***** EXERCISE MATERIALS
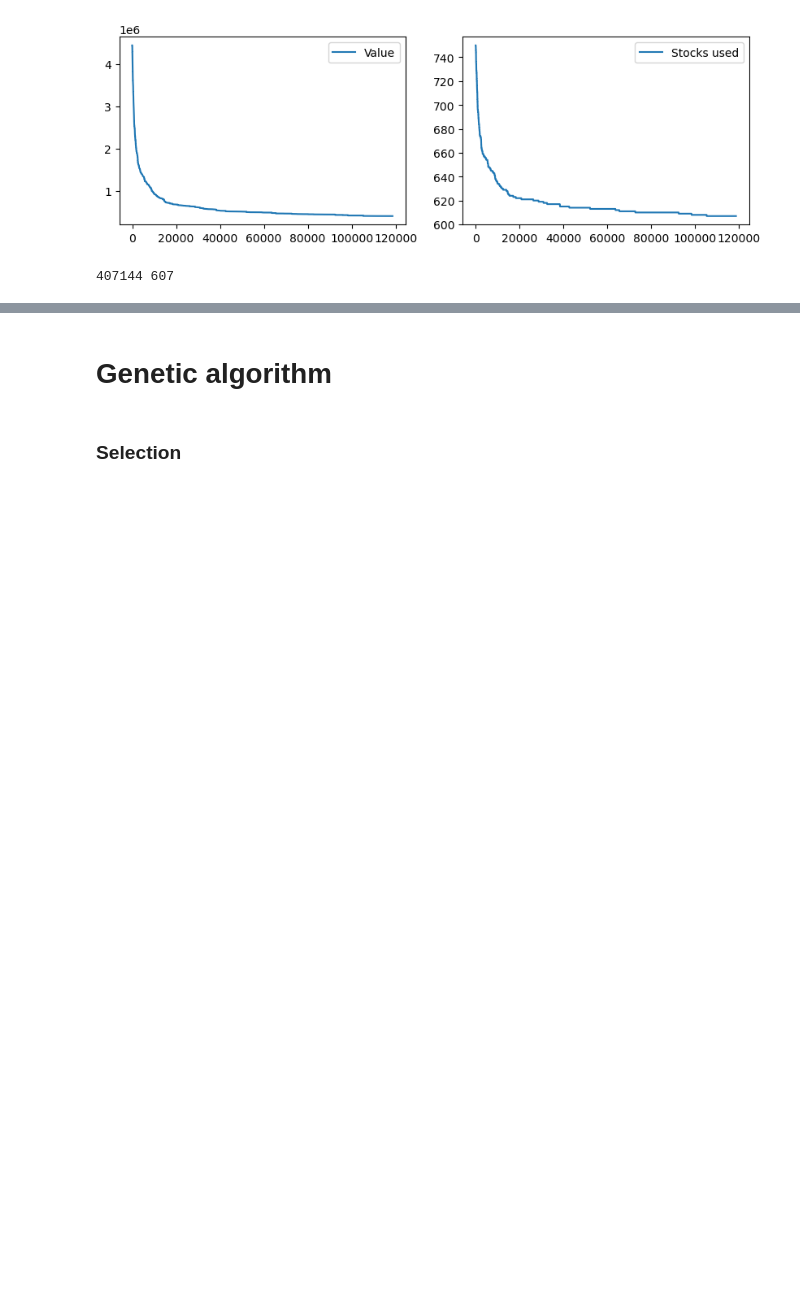
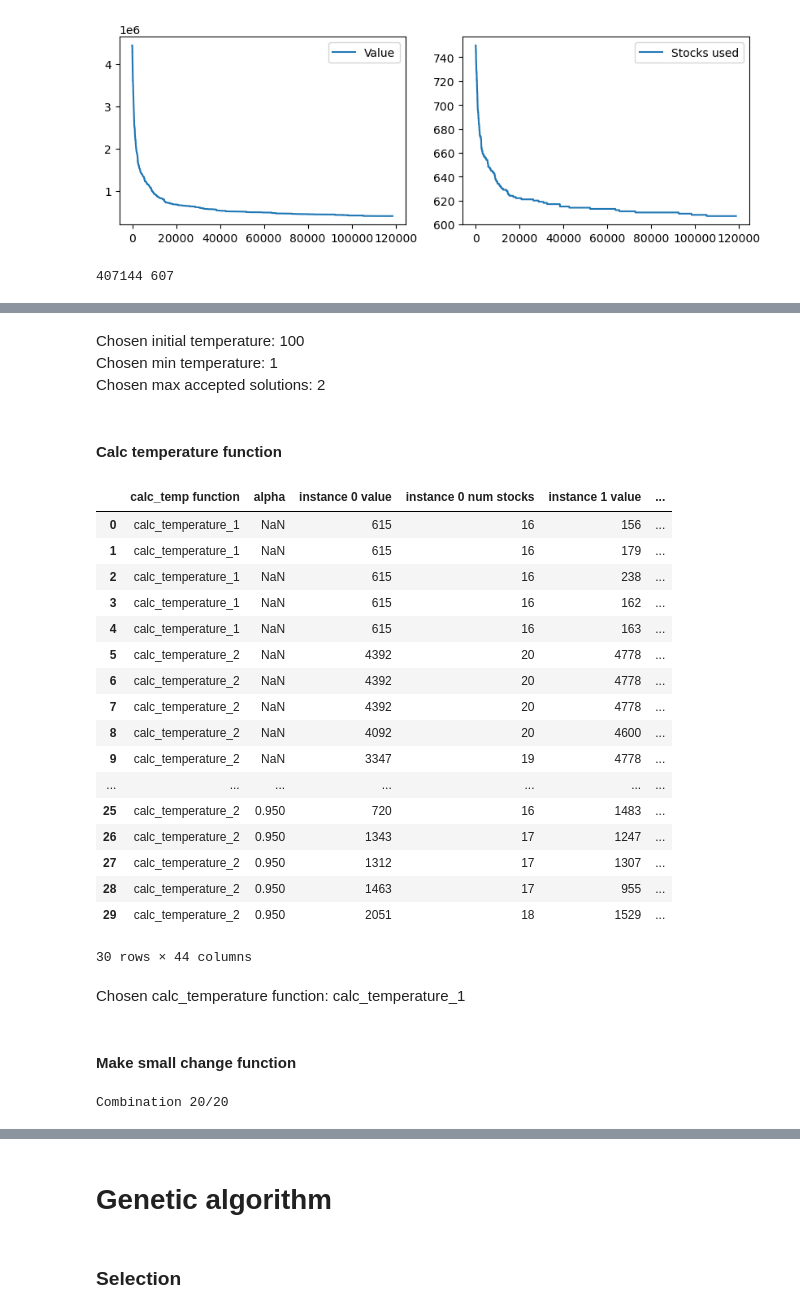
Before and after one commit to MilenkovicMaja/csp_optimization, a Jupyter notebook: csp.ipynb, the cells around one changed output, grey strips where cells are left out. Cells and saved outputs as stored; diff of their text form; code cells hidden in the pictures; blank space fills up the shorter version.

Commit message:
SA parameters: grid search calc_temperature and make_small_change functions

```diff
--- a/csp.ipynb
+++ b/csp.ipynb
@@ -404,0 +289,6 @@ print(value, stocks_used)
+# %% [markdown]
+Chosen initial temperature: 100 \
+Chosen min temperature: 1 \
+Chosen max accepted solutions: 2
+# %% [markdown]
+#### Calc temperature function
@@ -404,0 +311,22 @@ print(value, stocks_used)
+# %%
+calc_temp_df = pd.read_csv('sa_calc_temp.csv', index_col=0)
+calc_temp_df
+# %% [output]
+|  | calc_temp function | alpha | instance 0 value | instance 0 num stocks | instance 1 value | ... |
+| 0 | calc_temperature_1 | NaN | 615 | 16 | 156 | ... |
+| 1 | calc_temperature_1 | NaN | 615 | 16 | 179 | ... |
+| 2 | calc_temperature_1 | NaN | 615 | 16 | 238 | ... |
+| 3 | calc_temperature_1 | NaN | 615 | 16 | 162 | ... |
+| 4 | calc_temperature_1 | NaN | 615 | 16 | 163 | ... |
+| 5 | calc_temperature_2 | NaN | 4392 | 20 | 4778 | ... |
+| 6 | calc_temperature_2 | NaN | 4392 | 20 | 4778 | ... |
+| 7 | calc_temperature_2 | NaN | 4392 | 20 | 4778 | ... |
+| 8 | calc_temperature_2 | NaN | 4092 | 20 | 4600 | ... |
+| 9 | calc_temperature_2 | NaN | 3347 | 19 | 4778 | ... |
+| ... | ... | ... | ... | ... | ... | ... |
+| 25 | calc_temperature_2 | 0.950 | 720 | 16 | 1483 | ... |
+| 26 | calc_temperature_2 | 0.950 | 1343 | 17 | 1247 | ... |
+| 27 | calc_temperature_2 | 0.950 | 1312 | 17 | 1307 | ... |
+| 28 | calc_temperature_2 | 0.950 | 1463 | 17 | 955 | ... |
+| 29 | calc_temperature_2 | 0.950 | 2051 | 18 | 1529 | ... |
+30 rows × 44 columns
@@ -404,0 +335,24 @@ print(value, stocks_used)
+# %% [markdown]
+Chosen calc_temperature function: calc_temperature_1
+# %% [markdown]
+#### Make small change function
+# %%
+make_sc_functions = [swap, insert, inverse, shuffle]
+
+make_sc_df = pd.DataFrame(columns=['make_small_change function'])
+combination_num = 0
+
+for make_small_change in make_sc_functions:
+    for i in range(5):
+        print(f'Combination {combination_num+1}/20  ', end='\r')
+        sa_test_all_instances(results_df=make_sc_df,
+                              combination_num=combination_num,
+                              initial_temp=100,
+                              min_temp=1,
+                              max_accepted_solutions=2,
+                              calc_temperature=calc_temperature_1,
+                              make_small_change=make_small_change
+                             )
+        combination_num += 1
+# %% [output]
+Combination 20/20
```
Also changed, not shown: parts of 34 cells of this notebook, 8 other files.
**********
WORK ORDER: Within the data, count the lines that hold the word "value". Answer with the figure and nothing more.

FINISHED TASK: 4